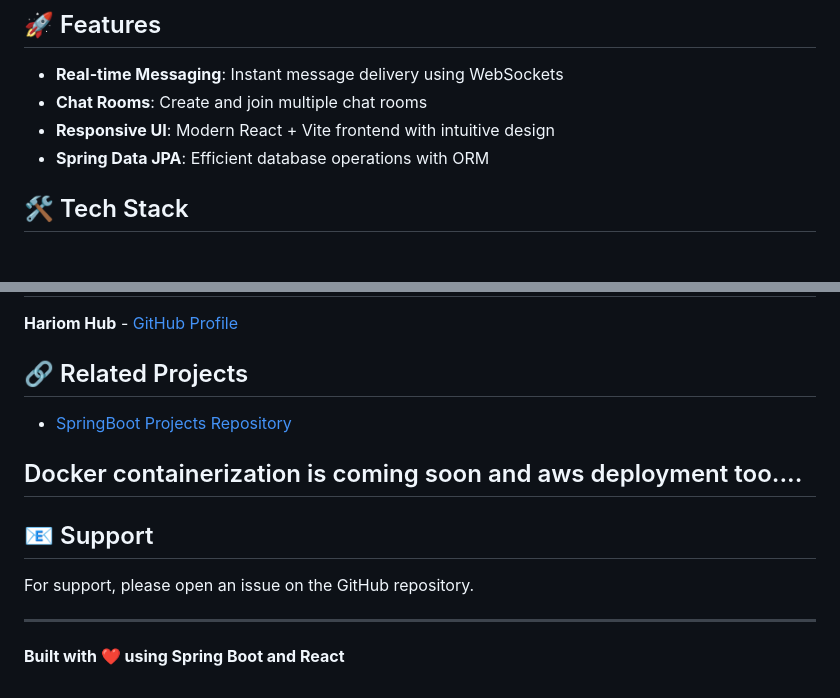
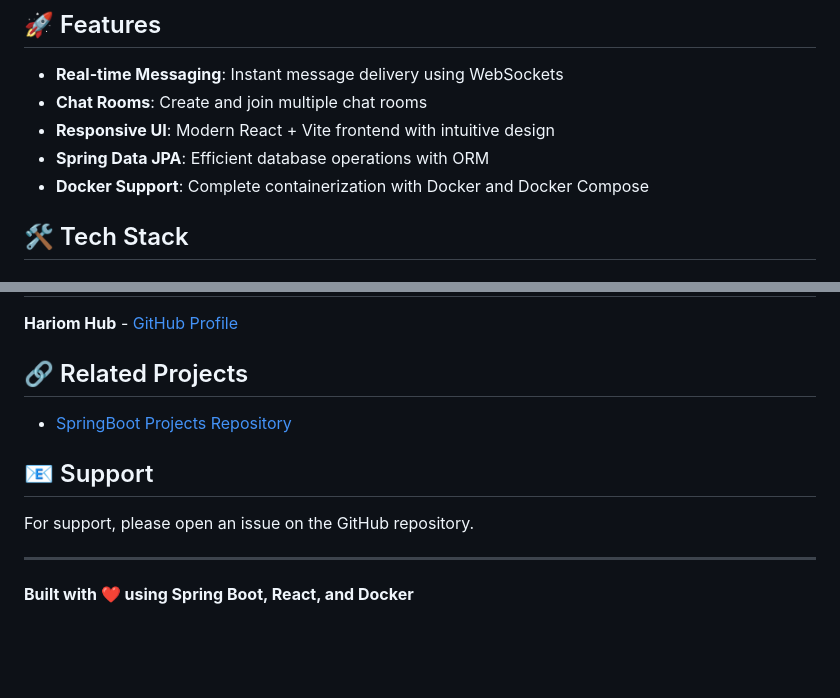
Before and after one commit to hariom-hub/Websockets-Springboot, a Markdown page: README.md, 2 parts joined by grey strips. GitHub-like rendering; blank space fills up the shorter version.

```diff
--- a/README.md
+++ b/README.md
@@ -8,6 +8,7 @@ A real-time chat application built with Spring Boot and WebSockets, providing in
 - **Chat Rooms**: Create and join multiple chat rooms
 - **Responsive UI**: Modern React + Vite frontend with intuitive design
 - **Spring Data JPA**: Efficient database operations with ORM
+- **Docker Support**: Complete containerization with Docker and Docker Compose
 
 ## 🛠️ Tech Stack
 
@@ -139,12 +252,10 @@ This project is open source and available under the MIT License.
 
 - [SpringBoot Projects Repository](https://github.com/hariom-hub/SpringbootProjects)
 
-## Docker containerization is coming soon and aws deployment too....
-
 ## 📧 Support
 
 For support, please open an issue on the GitHub repository.
 
 ---
 
-**Built with ❤️ using Spring Boot and React**
+**Built with ❤️ using Spring Boot, React, and Docker**
```
Also changed, not shown: other parts of README.md (+128 -16 lines).
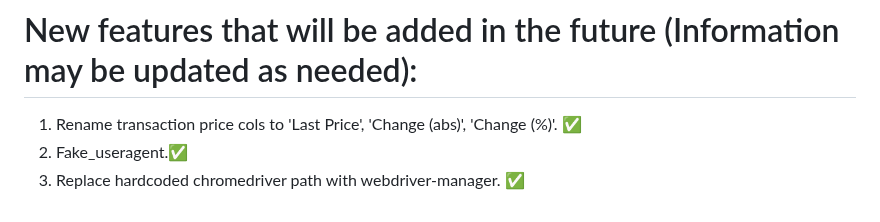
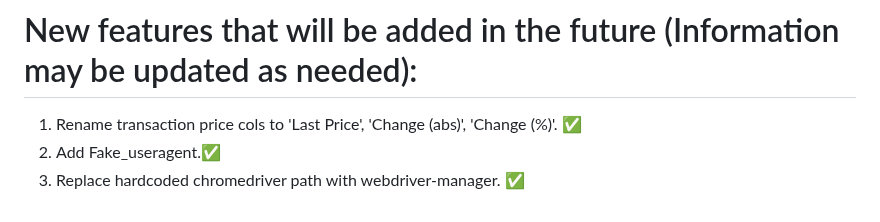
Before and after one commit to fetgrigory/MFD-Stock-Data-Service, a Markdown page: README.md, the part around the change. GitHub-like rendering.

```diff
--- a/README.md
+++ b/README.md
@@ -59,5 +59,5 @@ webdriver-manager 4.0.2 <br />
 python 3.11.9  <br />
 # New features that will be added in the future (Information may be updated as needed):
 1. Rename transaction price cols to 'Last Price', 'Change (abs)', 'Change (%)'.  ✅
-2. Fake_useragent.✅
+2. Add Fake_useragent.✅
 3. Replace hardcoded chromedriver path with webdriver-manager. ✅
```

### WORK ITEM
The lines that mention the word "Docker" should be pulled from the records above.

### SOLUTION FOR THIS EXERCISE
+- **Docker Support**: Complete containerization with Docker and Docker Compose
-## Docker containerization is coming soon and aws deployment too....
+**Built with ❤️ using Spring Boot, React, and Docker**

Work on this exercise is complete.